    In The Sea Inside – when Javier Barden’s character loses his appeals his friends all participate in helping him commit suicide – each one performs a task that is a part of the “assisted suicide” but cannot be prosecuted. This was how they cirumvented the law. One could argue that they were all guilty, however.

    Yet in the case of development of nuclear weaponry – all the individuals were working on behalf of the state vs. against the state – so if we want to say they are all guilty of violating “god’s law” I would argue that the society itself holds its own share of the responsibility – that can be expanded to include western society as the U.S., Germany, & Russia all were battling to perfect this use of a scientific discover – namely fusion (or is it fission?) Not long behind were other countries all struggling to get their own.

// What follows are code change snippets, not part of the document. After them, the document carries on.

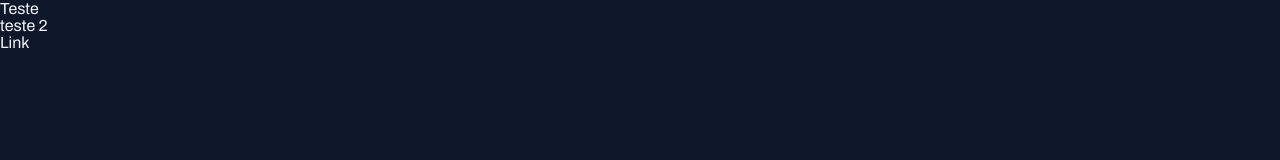
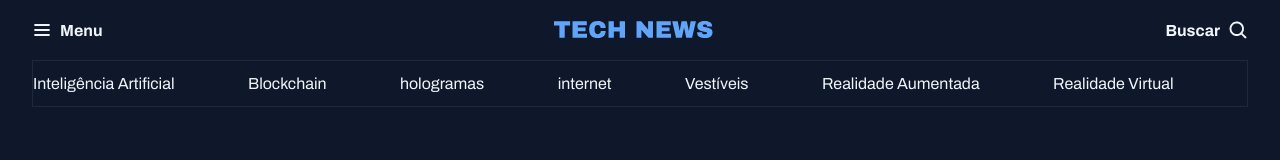
Before and after one commit to SarahBelisario/front-portal-de-noticias, a plain HTML site: page index.html in a window 1280 px wide. Drawn offline with Linux system fonts and the light colour scheme.

Commit message:
criando o header

```diff
--- a/index.html
+++ b/index.html
@@ -13,8 +13,30 @@
     <title>Portal de notícias</title>
   </head>
   <body>
-    <h1>Teste</h1>
-    <h2>teste 2</h2>
-    <a href="#">Link</a>
+    <header class="container">
+      <nav id="primary" class="grid grid-flow-col">
+        <div>
+          <img src="assets/icon/List.svg" alt="Icone de menu" />
+          <strong>Menu</strong>
+        </div>
+        <div>
+          <img src="assets/logo.svg" alt="Icone da logo" />
+        </div>
+        <div>
+          <strong> Buscar </strong>
+          <img src="assets/icon/MagnifyingGlass.svg" alt="Icone de pesquisa" />
+        </div>
+      </nav>
+
+      <nav id="secondary" class="grid grid-flow-col">
+        <a href="#">Inteligência Artificial</a>
+        <a href="#">Blockchain</a>
+        <a href="#">hologramas</a>
+        <a href="#">internet</a>
+        <a href="#">Vestíveis</a>
+        <a href="#">Realidade Aumentada</a>
+        <a href="#">Realidade Virtual</a>
+      </nav>
+    </header>
   </body>
 </html>
--- a/styles/global.css
+++ b/styles/global.css
@@ -39,3 +39,17 @@
 h1, h2 ,h3 {
     font: inherit;
 }
+
+.grid {
+    display: grid;
+}
+
+.grid-flow-col {
+    grid-auto-flow: column;
+}
+
+.container {
+    max-width: 1280px;
+    padding-inline: 32px;
+    margin-inline: auto;
+}
--- /dev/null
+++ b/styles/header.css
@@ -0,0 +1,22 @@
+#primary {
+    padding-block: 20px;
+
+    div{
+        display: flex;
+        align-items: center;
+        gap: 8px;
+    }
+
+    div:nth-child(2) {
+        margin-inline: auto;
+    }
+    div:nth-child(3) {
+        justify-self: end;
+    }
+}
+
+#secondary {
+    padding-block: 14px;
+    border: solid 1px var(--stroke-color);
+    border-radius: none;
+}
--- a/styles/index.css
+++ b/styles/index.css
@@ -1 +1,2 @@
 @import url(global.css);
+@import url(header.css);
```
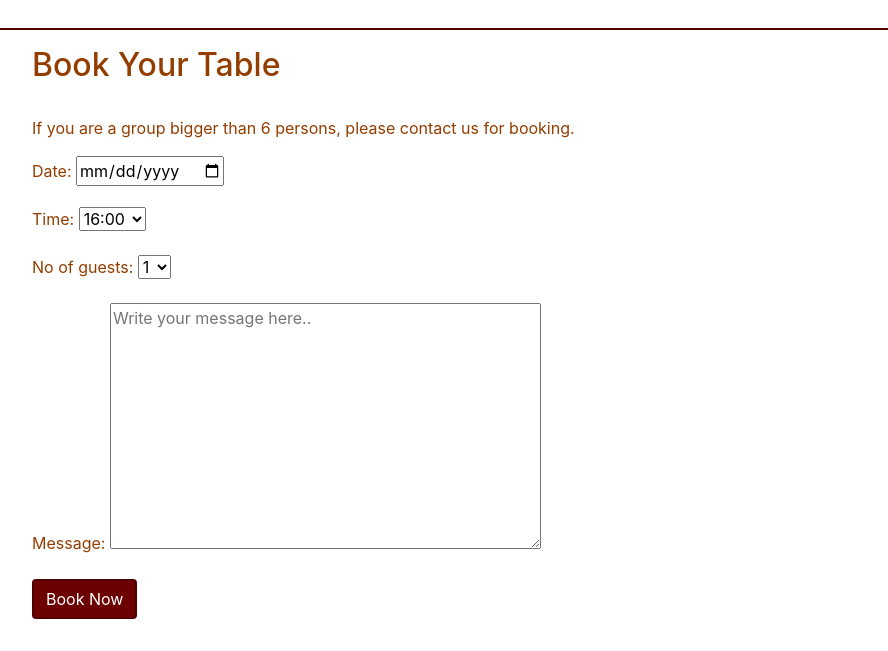
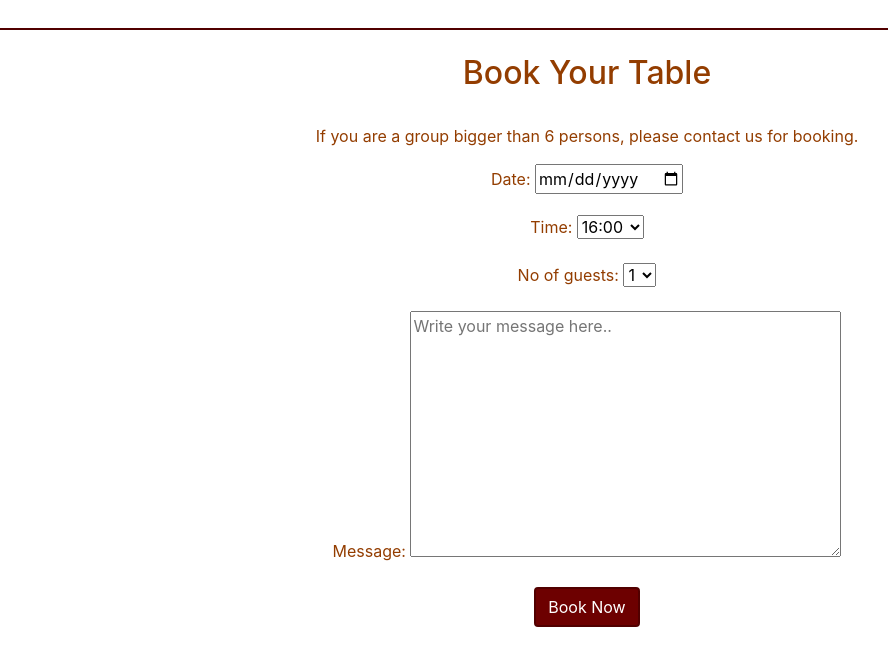
Before and after one commit to moolleer/P4-m-nes-restaurant, a Django app: page /bookings/ in a window 1280 px wide. Shown: the part 348-999 px from the top of the page, without its empty margins (53-941 px from the left). Before the commit the page ends 967 px from the top, so only its background shows below. Run offline with Django 3.2, Linux system fonts and the light colour scheme; the visitor is signed in with stand-in values (Sample User, id 1); parts of the project's set-up code (start-up, migrations or seed data) failed here and were passed over; some libraries are stand-ins or nearby versions.

Commit message:
update: bookings.html so a user must be authenticated or signup

```diff
--- a/booking/forms.py
+++ b/booking/forms.py
@@ -30,17 +30,17 @@ class BookingForm(forms.ModelForm):
                     'placeholder': 'Write your message here..'})}
 
 
-class NewUserForm(UserCreationForm):
-    """Sign up form"""
-    email = forms.EmailField(required=True)
+# class NewUserForm(UserCreationForm):
+#     """Sign up form"""
+#     email = forms.EmailField(required=True)
 
-    class Meta:
-        model = User
-        fields = ("username", "email", "password1", "password2")
+#     class Meta:
+#         model = User
+#         fields = ("username", "email", "password1", "password2")
 
-    def save(self, commit=True):
-        user = super(NewUserForm, self).save(commit=False)
-        user.email = self.cleaned_data['email']
-        if commit:
-            user.save()
-        return user
+#     def save(self, commit=True):
+#         user = super(NewUserForm, self).save(commit=False)
+#         user.email = self.cleaned_data['email']
+#         if commit:
+#             user.save()
+#         return user
--- a/booking/views.py
+++ b/booking/views.py
@@ -3,7 +3,7 @@ from django.views import generic, View
 from django.http import HttpResponse, HttpResponseRedirect
 from django.contrib import messages
 from .models import Booking, Table
-from .forms import BookingForm, NewUserForm
+from .forms import BookingForm
 
 
 class Home(generic.TemplateView):
--- a/templates/base.html
+++ b/templates/base.html
@@ -110,6 +110,12 @@
             alert.close();
         }, 3000);
     </script>
+
+    <!-- Footer Start -->
+    <footer>
+        <div class="container footer-container"></div>
+    </footer>
+
     <!-- Message Fade End -->
 
     <!-- Font awesome script-->
--- a/templates/bookings.html
+++ b/templates/bookings.html
@@ -1,20 +1,34 @@
 {% extends "base.html" %}
+
+
 
 {% block content %}
 
-<!-- {% load crispy_forms_tags %} -->
 
-<section class="container">
+<section class="container text-center p-2">
     <h2>Book Your Table</h2>
     <br>
-    <p>If you are a group bigger than 6 persons, please contact us for booking. </p>
 
-    <form method="POST" action="{% url 'bookings' %}">
+    {% if user.is_authenticated %}
+    <div class="row justify-content-center">
+        <div class="col-12 col-md-9 col-lg-6 mb-3">
 
-        {% csrf_token %}
-        {{ form.as_p }}
-        <input class="btn" type="submit" value="Book Now">
-    </form>
+
+            <p>If you are a group bigger than 6 persons, please contact us for booking. </p>
+
+            <form class="booking-form" method="POST" action="{% url 'bookings' %}">
+
+                {% csrf_token %}
+                {{ form.as_p }}
+                <input class="btn" type="submit" value="Book Now">
+            </form>
+            {% else %}
+            <p>To make a booking please <a href="{% url 'account_signup' %}"><strong>Sign up</strong></a> or<a href="{% url 'account_login' %}">
+                <strong>Log in</strong></a> to your account.</p>
+
+            {% endif %}
+        </div>
+    </div>
 </section>
 
-{%endblock%}
+{% endblock %}
```
Also changed, not shown: booking/models.py (+7 -0 lines).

    By the way, I’ve always wondered why we are so horrified at H & N when a far larger number of people were killed in the firebombing of Dresden for example. Yet we tend to forget the other horrors commited by so called civilized nations.

  17. a far larger number of people were killed in the firebombing of Dresden

    Er, no. Nowhere near. Check it out.
    But we are far more guilt ridden in the UK about Dresden than we are about H and N (which we blame you lot for, whilst reaping the rewards of your action).

    The rest of your comment I agree with. We are all responsible – INCLUDING scientists.

  18. OK, I stand corrected – however, earlier version placed the estimated death toll in Dresden at 250,000 – the numbers I recall reading were 100,000. Apparently they have now dropped the Dresden number down to ONLY 25,000 civilian dead.

    Of course, Hamburg – 50,000
    Pfozheim – 18,000
    Tokyo – 90,000
    etc. etc. etc.

    My point being that the planners who creating incendiary bombing and the scientists involved and the civilian governments involved are guilty of the same “crime” if you will as those who developed the atomic weapons.

    And yes I agree – scientists should not be exempt from any responsibility but should also not be singled out – they are a part of the whole modern “machine” that seems hell bent on death and destruction.

    I keep waiting for people to wake up and realize that consumer capitalism only works when the whole world has ripped itself apart and destroyed everything in a massive war. Of course, I also live in fear of that realization – because it will only further justify in some warped mind the need for perpetual destruction in order to make more money. (see Iraq et al)